The Oklahoma Health Care Authority will consider $252 million in Medicaid cutbacks at its board meeting on Thursday, including new limits on patient services, higher copays and smaller reimbursements to doctors and other medical providers.
The cutbacks, described in a draft agenda for the board’s 1 p.m. meeting (see below), were devised by leaders of the Health Care Authority and the Oklahoma Department of Mental Health and Substance Abuse Services in response to standstill state funding and reduced federal support.
The biggest cost-saver is a proposed 8 percent reduction in reimbursements to doctors and other providers who treat the 279,000 low-income adults and 524,000 children who participate in the state’s Medicaid program, called SoonerCare.
The across-the-board reimbursement cut would total $150 million during the fiscal year that begins July 1. Because Medicaid costs are shared by the federal and state governments, net savings to the state would be $56 million.
Other, more targeted cuts would reduce provider reimbursements by a total of $9 million, with state savings of $3 million.
Higher patient copays would generate $8 million in savings, of which $3 million would accrue to the state.
A proposed reduction in mental health services would generate $54 million in savings by limiting outpatient rehabilitation provided to adults. The state share of the savings would be $20 million.
The remainder of the cuts would restrict eligibility for specific services. For example, reducing dental benefits for pregnant women would lower total outlays by $4 million and save the state $1.5 million. Restricting the number of eyeglasses provided to children would save $347,055, netting the state $129,347.
Health Care Authority spokeswoman Jo Kilgore said reductions are necessary to enable her agency to maintain existing programs with the funds available to it.
Kilgore said the agency would have needed about $104 million in additional state funding to offset a $50 million reduction in federal matching funds, $40 million in added expenses caused by a growing caseload and a $14 million reduction in earmarked tobacco-tax revenue.
The federal match is being cut because Oklahoma’s economy is doing better than those of other states.

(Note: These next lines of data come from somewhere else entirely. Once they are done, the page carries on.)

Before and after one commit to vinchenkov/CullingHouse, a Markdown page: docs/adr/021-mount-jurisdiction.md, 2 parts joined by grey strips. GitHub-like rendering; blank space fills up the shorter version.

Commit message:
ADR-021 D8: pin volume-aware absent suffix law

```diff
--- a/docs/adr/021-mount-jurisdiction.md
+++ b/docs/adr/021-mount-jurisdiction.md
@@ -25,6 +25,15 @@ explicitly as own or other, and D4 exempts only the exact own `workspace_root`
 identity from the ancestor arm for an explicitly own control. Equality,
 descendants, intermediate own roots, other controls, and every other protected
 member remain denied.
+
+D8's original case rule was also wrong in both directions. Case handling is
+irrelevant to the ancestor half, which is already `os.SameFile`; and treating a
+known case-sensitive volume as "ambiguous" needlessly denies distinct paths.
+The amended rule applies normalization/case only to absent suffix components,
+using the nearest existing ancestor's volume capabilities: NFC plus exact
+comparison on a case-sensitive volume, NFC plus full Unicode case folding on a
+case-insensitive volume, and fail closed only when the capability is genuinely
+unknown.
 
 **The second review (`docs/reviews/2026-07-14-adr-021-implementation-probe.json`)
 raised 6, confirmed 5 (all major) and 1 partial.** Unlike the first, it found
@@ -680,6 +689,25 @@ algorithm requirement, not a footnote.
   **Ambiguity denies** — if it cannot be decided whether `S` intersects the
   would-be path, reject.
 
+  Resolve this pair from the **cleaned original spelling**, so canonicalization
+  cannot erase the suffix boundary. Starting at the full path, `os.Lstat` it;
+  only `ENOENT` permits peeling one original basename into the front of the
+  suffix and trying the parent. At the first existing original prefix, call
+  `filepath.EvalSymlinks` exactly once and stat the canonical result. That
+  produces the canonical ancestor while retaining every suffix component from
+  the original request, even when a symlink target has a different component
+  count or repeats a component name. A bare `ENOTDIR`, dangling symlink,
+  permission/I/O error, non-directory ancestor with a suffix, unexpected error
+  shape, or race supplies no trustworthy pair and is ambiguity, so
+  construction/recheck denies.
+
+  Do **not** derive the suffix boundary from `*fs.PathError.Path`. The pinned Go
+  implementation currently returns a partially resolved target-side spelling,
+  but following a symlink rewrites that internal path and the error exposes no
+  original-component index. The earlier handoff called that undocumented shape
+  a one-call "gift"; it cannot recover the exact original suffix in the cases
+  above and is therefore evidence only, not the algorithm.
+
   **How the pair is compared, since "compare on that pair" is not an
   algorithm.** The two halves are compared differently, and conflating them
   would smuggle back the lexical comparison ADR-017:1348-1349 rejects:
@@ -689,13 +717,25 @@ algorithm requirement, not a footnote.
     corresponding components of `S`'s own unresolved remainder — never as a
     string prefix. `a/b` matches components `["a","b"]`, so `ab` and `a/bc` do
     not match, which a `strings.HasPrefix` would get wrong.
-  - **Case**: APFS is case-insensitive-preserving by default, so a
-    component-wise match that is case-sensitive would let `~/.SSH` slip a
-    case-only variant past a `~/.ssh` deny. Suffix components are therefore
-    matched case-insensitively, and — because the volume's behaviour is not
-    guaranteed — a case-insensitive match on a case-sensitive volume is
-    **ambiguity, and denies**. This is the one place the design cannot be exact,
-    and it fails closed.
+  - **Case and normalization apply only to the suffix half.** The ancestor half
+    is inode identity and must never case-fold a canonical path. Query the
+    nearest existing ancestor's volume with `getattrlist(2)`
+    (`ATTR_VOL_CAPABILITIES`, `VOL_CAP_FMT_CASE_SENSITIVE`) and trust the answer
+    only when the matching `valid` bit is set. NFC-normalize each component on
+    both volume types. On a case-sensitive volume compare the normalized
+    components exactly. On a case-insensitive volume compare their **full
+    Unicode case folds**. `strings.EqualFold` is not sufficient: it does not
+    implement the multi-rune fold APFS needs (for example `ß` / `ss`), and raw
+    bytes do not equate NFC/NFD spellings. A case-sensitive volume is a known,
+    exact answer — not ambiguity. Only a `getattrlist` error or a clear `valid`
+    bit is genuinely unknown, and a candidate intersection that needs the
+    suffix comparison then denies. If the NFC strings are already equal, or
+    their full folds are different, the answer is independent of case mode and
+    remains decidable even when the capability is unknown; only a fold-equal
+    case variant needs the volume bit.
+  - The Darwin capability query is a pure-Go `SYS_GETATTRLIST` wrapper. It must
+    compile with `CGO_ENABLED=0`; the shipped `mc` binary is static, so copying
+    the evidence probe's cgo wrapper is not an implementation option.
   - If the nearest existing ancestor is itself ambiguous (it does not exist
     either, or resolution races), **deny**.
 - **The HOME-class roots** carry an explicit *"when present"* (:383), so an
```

The formula-based reduction has nothing to do with Oklahoma’s rejection of the Obama administration’s proposed Medicaid expansion, Kilgore said.
The budget approved by the Legislature and signed into law by Gov. Mary Fallin last month provided the agency with essentially flat funding for 2015.
“It basically is what it is,” Kilgore said. “It’s our need versus what our appropriation was, and trying to balance those two.”
Oklahoma’s total Medicaid spending last year was $4 billion, of which $907 million was provided by the state.